The confluence of Omicron and the lifting of restrictions has meant that where once the curve was flattened, we are now experiencing a violent spike. Some of us have been granted the freedom to go to the cinema and the pub. Consequently there are others who fear for their lives when attending necessary hospital appointments.
Perhaps there is no other reasonable option. For some time, it has seemed inevitable that COVID would become endemic, and such a scenario would always endanger and restrict those most at risk. But now we've entered that reality, it's worth pausing to acknowledge the arrangement of a society that distributes harm to those who will feel it the most keenly.
Shortly after I flew to Brisbane, the Prime Minister gave a press conference in which he insisted that Australians move past our "culture of control and mandates" and instead adopt the mantra of "personal responsibility".
The conservative dream is that success is always earned and suffering is always deserved, so those suffering can be blamed for having taken on risk and placed themselves in harm's way. But living with COVID means that if my neighbour takes on risk, they are putting me at risk, and then my father and others like him face a far higher risk. This is not limited to the dangers that accompany contracting the disease, but expands to the burnout and quarantining of hospital staff, exposing patients to myriad additional hazards because they cannot get appropriate care.
When Australians are told to take "personal responsibility", that burden of responsibility is felt far more heavily by some.
A pandemic is not an individual problem, it is a social problem, and it demands a clearly articulated social vision. The Morrison government with its limited imagination has made no effort to articulate its vision, because doing so would mean admitting that the ideology underlying its approach depends on the economic and social exclusion of people with the least economic potential: the sick, the disabled, the poor. To say we are moving from "a culture of control" to a culture of "individual responsibility" is another way of saying we are replacing community with competition.
Catastrophes are often followed by transformation. What if COVID were to make us more alive to the notion that the wellbeing of much of our society depends on collective and communal care, and that this is the case not just for public health, but also for housing, welfare, and education?
My dad is lucky. He lives in a house with a garden, in a quiet neighbourhood where he can walk, and my mum, who has her booster shot, is able to shop and care for him, to take him to and from the hospital, to manage his medications. During my visit, he expressed his horror that there are people with his illness without such support. "It would be impossible," he told me.

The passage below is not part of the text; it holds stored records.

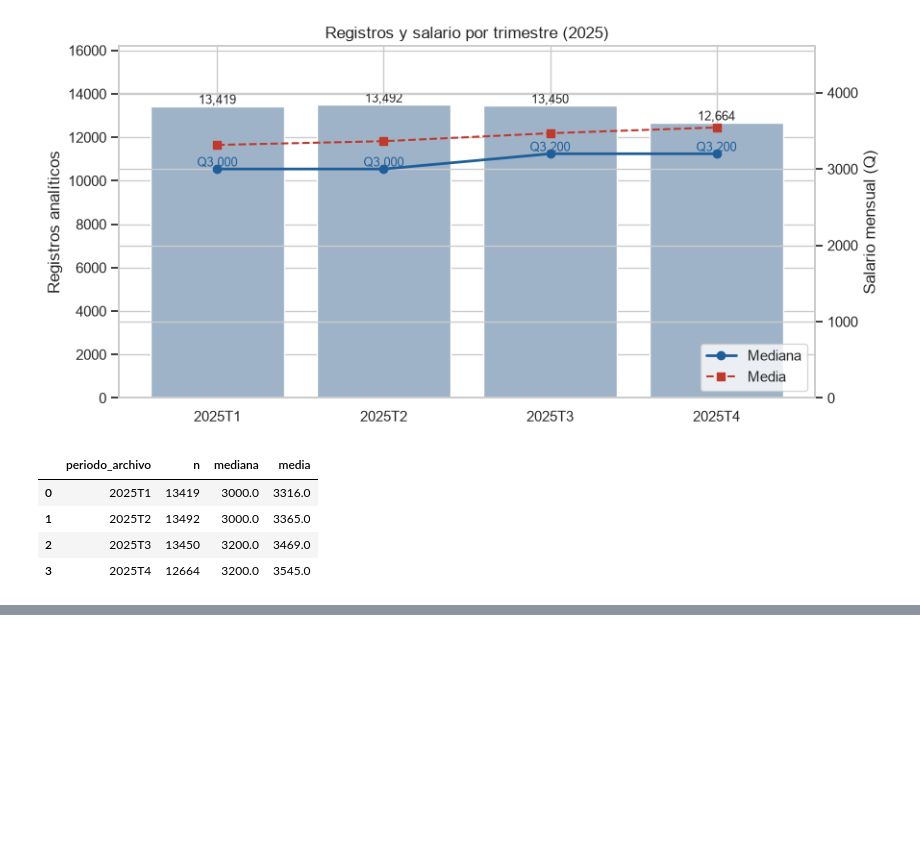
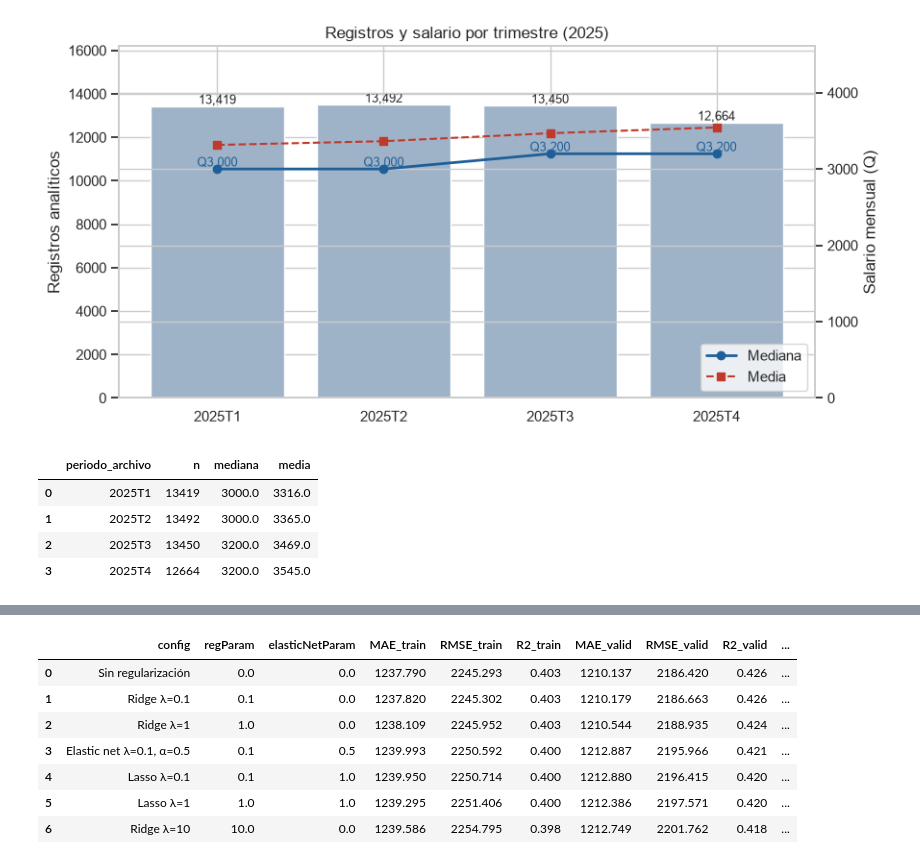
Before and after one commit to Qu3zada22/lab7-md, a Jupyter notebook: lab7_eneic.ipynb, the cells around one changed output, grey strips where cells are left out. Drawn from its saved outputs; the diff is of its cells as text; code cells hidden in the pictures; blank space fills up the shorter version.

```diff
--- a/lab7_eneic.ipynb
+++ b/lab7_eneic.ipynb
@@ -1174,0 +1306,32 @@ plt.tight_layout(); plt.show()
+# %%
+CONFIGS_LR = [
+    {"config": "Sin regularización",        "regParam": 0.0,  "elasticNetParam": 0.0},
+    {"config": "Ridge λ=0.1",               "regParam": 0.1,  "elasticNetParam": 0.0},
+    {"config": "Ridge λ=1",                 "regParam": 1.0,  "elasticNetParam": 0.0},
+    {"config": "Ridge λ=10",                "regParam": 10.0, "elasticNetParam": 0.0},
+    {"config": "Lasso λ=0.1",               "regParam": 0.1,  "elasticNetParam": 1.0},
+    {"config": "Lasso λ=1",                 "regParam": 1.0,  "elasticNetParam": 1.0},
+    {"config": "Elastic net λ=0.1, α=0.5",  "regParam": 0.1,  "elasticNetParam": 0.5},
+]
+
+resultados_lr, modelos_lr = [], {}
+for cfg in CONFIGS_LR:
+    modelo = pipeline_lr(cfg["regParam"], cfg["elasticNetParam"]).fit(train)
+    m_train, m_valid = evaluar(modelo.transform(train)), evaluar(modelo.transform(valid))
+    resultados_lr.append({**cfg,
+                          **{f"{k}_train": v for k, v in m_train.items()},
+                          **{f"{k}_valid": v for k, v in m_valid.items()},
+                          "coef_no_nulos": int(np.count_nonzero(modelo.stages[-1].coefficients.toArray()))})
+    modelos_lr[cfg["config"]] = modelo
+
+res_lr = pd.DataFrame(resultados_lr).sort_values("RMSE_valid").reset_index(drop=True)
+res_lr.round(3)
+# %% [output]
+|  | config | regParam | elasticNetParam | MAE_train | RMSE_train | R2_train | MAE_valid | RMSE_valid | R2_valid | ... |
+| 0 | Sin regularización | 0.0 | 0.0 | 1237.790 | 2245.293 | 0.403 | 1210.137 | 2186.420 | 0.426 | ... |
+| 1 | Ridge λ=0.1 | 0.1 | 0.0 | 1237.820 | 2245.302 | 0.403 | 1210.179 | 2186.663 | 0.426 | ... |
+| 2 | Ridge λ=1 | 1.0 | 0.0 | 1238.109 | 2245.952 | 0.403 | 1210.544 | 2188.935 | 0.424 | ... |
+| 3 | Elastic net λ=0.1, α=0.5 | 0.1 | 0.5 | 1239.993 | 2250.592 | 0.400 | 1212.887 | 2195.966 | 0.421 | ... |
+| 4 | Lasso λ=0.1 | 0.1 | 1.0 | 1239.950 | 2250.714 | 0.400 | 1212.880 | 2196.415 | 0.420 | ... |
+| 5 | Lasso λ=1 | 1.0 | 1.0 | 1239.295 | 2251.406 | 0.400 | 1212.386 | 2197.571 | 0.420 | ... |
+| 6 | Ridge λ=10 | 10.0 | 0.0 | 1239.586 | 2254.795 | 0.398 | 1212.749 | 2201.762 | 0.418 | ... |
```
Also changed, not shown: parts of 78 cells of this notebook, 2 other files.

In the society we've built, this is indeed the case. Must it be?
Sign up for our newsletter to stay up to date.